We're also afraid they'll use these words in the wrong social circumstances. I remember once when my son and I were sitting on the couch watching TV, and Jack, noticing something in the air, put his face up close to mine and asked, "Daddy, did you poop?"
"No," I assured him. "Daddy didn't poop."
"Did you toot?"
"That was the dog."
But suppose we were at the dinner table with guests — suppose we were having Cardinal Richelieu over for chili and we didn't have a dog, and Jack said something like, "Was that your eminence?" (That could be the finest pun I've ever written.)
We can guide and coach them, but realistically, it's unfair to expect toddlers or preschoolers to consistently edit themselves. The part of a child's brain governing the ability to think about what they're saying before they say it (primarily the ventral fronto-striatial circuitry for anybody trying to follow along with a brain map) doesn't fully mature until adolescence. Once kids grow comfortable with all things fecal, the potty talk abates, as long as we don't encourage them. As Honig says, "Kids who know where poop comes from and what it's for usually don't use potty talk because for them the words have no mystery."
In our house, the potty talk stopped once provocation turned to genuine inquiry.
"Can you get arrested if you toot too much?" my son asked one day on our way to school.
"No," I replied, though I admit I haven't read the fine print of the Patriot Act.
"Why do toots smell?" he asked.
"They just do," I said. (Correct punch line: "So deaf people can enjoy them too.")
"So why do people toot?" he persisted.
I explained as best I could the digestive process and its various byproducts, and that grandpas and teachers and even some mommies toot, and that if you didn't toot, you'd probably get sick. He listened closely, thinking hard.
"So tooting is both a good thing and a bad thing," he said, adding it all up. "It's kind of a medium thing."
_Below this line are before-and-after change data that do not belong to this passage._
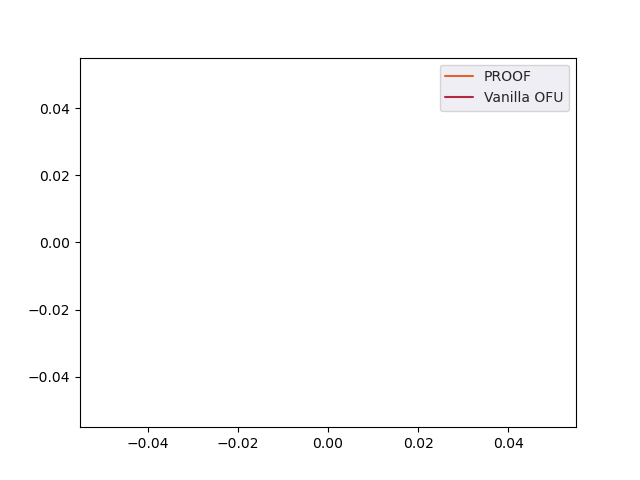
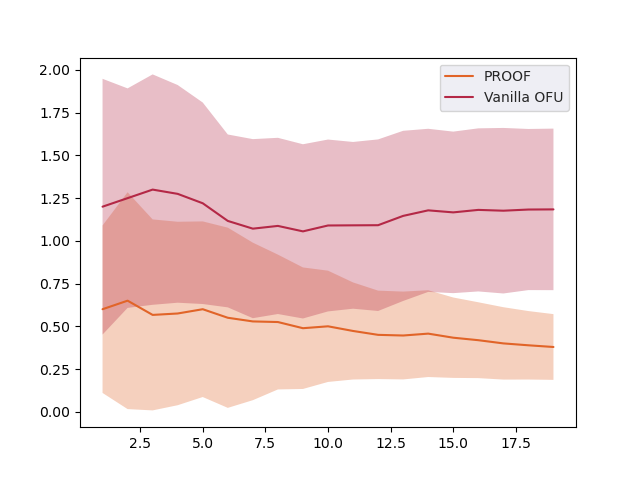
Created animated figure depicting matching process

diff --git a/train.py b/train.py
@@ -7,10 +7,32 @@ from data import P2PEnvironment
 import matplotlib.pyplot as plt
 from time import time
 import seaborn as sns
+from plots import *
+
+def get_cumsum(data):
+    mean = (np.nancumsum(data[:,:-1], axis=1)/range(1, config['num_epoch']-1)).mean(axis=0)
+    std = (np.nancumsum(data[:,:-1], axis=1)/range(1, config['num_epoch']-1)).std(axis=0)
+    
+    return mean, std
+
+def plot_data(data,labels,file_name):
+    fig, ax = plt.subplots()
+    results = [get_cumsum(i) for i in data]
+    results_mean, results_std = zip(*results)
+    results_mean = np.stack(results_mean)
+    results_std = np.stack(results_std)
+
+    with sns.axes_style("darkgrid"):
+        epochs = list(range(101))
+        for i in range(len(data)):
+            ax.plot(range(1, config['num_epoch']-1), results_mean[i,:], label=labels[i], c=nbc_palette[i])
+            ax.fill_between(range(1, config['num_epoch']-1), results_mean[i,:]-results_std[i,:], results_mean[i,:]+results_std[i,:] ,alpha=0.3, facecolor=nbc_palette[i])
+        ax.legend()
+    fig.savefig(file_name)
 
 config = {'alias': 'mlp_factor8neg4_bz256_166432168_pretrain_reg_0.0000001',
               'learning_alg': 'OLS',
-              'num_trial': 5,
+              'num_trial': 10,
               'points_per_iter': 20,
               'feature_dim': 20,
               'label_dim': 5,
@@ -19,7 +41,7 @@ config = {'alias': 'mlp_factor8neg4_bz256_166432168_pretrain_reg_0.0000001',
               'eta': 1e-4,
               'KA_norm': 10,
               'delta': 1e-1,
-              'num_epoch': 5,
+              'num_epoch': 21,
               'learn_iter': 500,
               'batch_size': 32,
               'optimizer': 'adam',
@@ -80,7 +102,7 @@ for trial_idx in range(config['num_trial']):
         regret_bandit[trial_idx, epoch-1] = ro_bandit.sum() + rb_bandit.sum() - ro_best.sum() - rb_best.sum()
         regret_match_bandit[trial_idx, epoch-1] = best_match_reward - bandit_match_reward
         regret_match_p2p[trial_idx, epoch-1] = best_match_reward - p2p_match_reward
-            
+        
         if epoch == config['num_epoch'] - 1:
             end_time = time()
             print('Epoch {} starts !'.format(epoch))
@@ -95,27 +117,6 @@ for trial_idx in range(config['num_trial']):
                                           [regret_p2p,regret_bandit,regret_p2p_o,regret_p2p_b]):
                 file_name = file_basename + algorithm + ".npy"
                 np.save(file_name,dataset)
-            
-def get_cumsum(data):
-    mean = (np.nancumsum(data[:,:-1], axis=1)/range(1, config['num_epoch']-1)).mean(axis=0)
-    std = (np.nancumsum(data[:,:-1], axis=1)/range(1, config['num_epoch']-1)).std(axis=0)
-    
-    return mean, std
-
-def plot_data(data,labels,file_name):
-    fig, ax = plt.subplots()
-    results = [get_cumsum(i) for i in data]
-    results_mean, results_std = zip(*results)
-    results_mean = np.stack(results_mean)
-    results_std = np.stack(results_std)
-
-    with sns.axes_style("darkgrid"):
-        epochs = list(range(101))
-        for i in range(len(data)):
-            ax.plot(range(1, config['num_epoch']-1), results_mean[i,:], label=labels[i], c=nbc_palette[i])
-            ax.fill_between(range(1, config['num_epoch']-1), results_mean[i,:]-results_std[i,:], results_mean[i,:]+results_std[i,:] ,alpha=0.3, facecolor=nbc_palette[i])
-        ax.legend()
-    fig.savefig(file_name)
 
 nbc_palette = ['#e16428', '#b42846', '#008cc3', '#00a846']
 sns.palplot(sns.color_palette(nbc_palette))

diff --git a/plots.py b/plots.py
@@ -1,0 +1,70 @@
+from matplotlib import pyplot as plt
+from matplotlib.animation import FuncAnimation
+import random
+import numpy as np
+
+def animate_function_process(i,c,action,mask):
+    plt.clf()
+
+    x = [i/2 for i in range(len(c[0]))]
+
+    final_labels = list(c[i//10]*action[i//10]*mask[i//10])
+    
+    y_labels = ["Available","Notified","Good match","Final Result"][::-1]
+    for j,dataset in enumerate([c[i//10],action[i//10],mask[i//10],final_labels][::-1]):
+        y_pos = [j for k in range(len(dataset))]
+        colors = ['r' if dataset[k] == 0 else 'b' for k in range(len(dataset))]
+        plt.scatter(x,y_pos,c=colors,s=200)
+        plt.text(x[0]-0.6,y_pos[0]-0.05,y_labels[j])
+
+    plt.xlim(-0.75,max(x)+0.2)
+    plt.title("Notification algorithm for task {}".format(i//10+1))
+
+
+def animation_function_matches(i,source_locations,destination_locations,matches,c,action,mask):
+    print("Calling with i {}".format(i))
+    if i<200:
+        if i%10 == 0:
+            animate_function_process(i,c,action,mask)
+        return 
+
+    i = i-200
+    
+    plt.clf()
+    plt.scatter([j[0] for j in source_locations], [j[1] for j in source_locations],s=100,c='b')
+    plt.scatter([j[0] for j in destination_locations], [j[1] for j in destination_locations],s=100,c='r')
+
+    all_match_points = []
+
+    for match in matches:
+        start = np.array(source_locations[match[0]])
+        end = np.array(destination_locations[match[1]])
+
+        current_point = start + min(i/50,1) * (end-start)
+        all_match_points.append(current_point)
+
+    plt.scatter([j[0] for j in all_match_points], [j[1] for j in all_match_points],s=10,c='black')
+
+
+def animate_matches(source_locations,destination_locations,matches,c,action,mask):
+    fig = plt.figure(figsize=(7,5))
+    num_epochs = 300
+    animation = FuncAnimation(fig, lambda s: animation_function_matches(s,
+        source_locations, destination_locations,matches, c,action,mask), 
+                              interval = num_epochs, frames=num_epochs)
+    
+    animation.save('figures/animation.gif', writer='imagemagick', fps=10)
+
+
+def make_movie(env,action,matches,c):
+    source_locations = env.source_locations
+    destination_locations = env.destination_locations
+    mask = env._m
+    
+    # Matches are between tasks and people
+    # So turn this into start-end 
+    new_matches = []
+    for i,j in matches:
+        new_matches.append((env.data_sources[i],env.data_destinations[i]))
+    
+    animate_matches(source_locations,destination_locations,new_matches,c,action,mask)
"That's right," I agreed. "It's kind of a medium thing."
"I tooted twice at school yesterday," he said, staring out the window. "It was awesome."
About the Author: Pete Nelson, would like to state for the record: I did not have, nor have I ever had, poop on my head. But you do.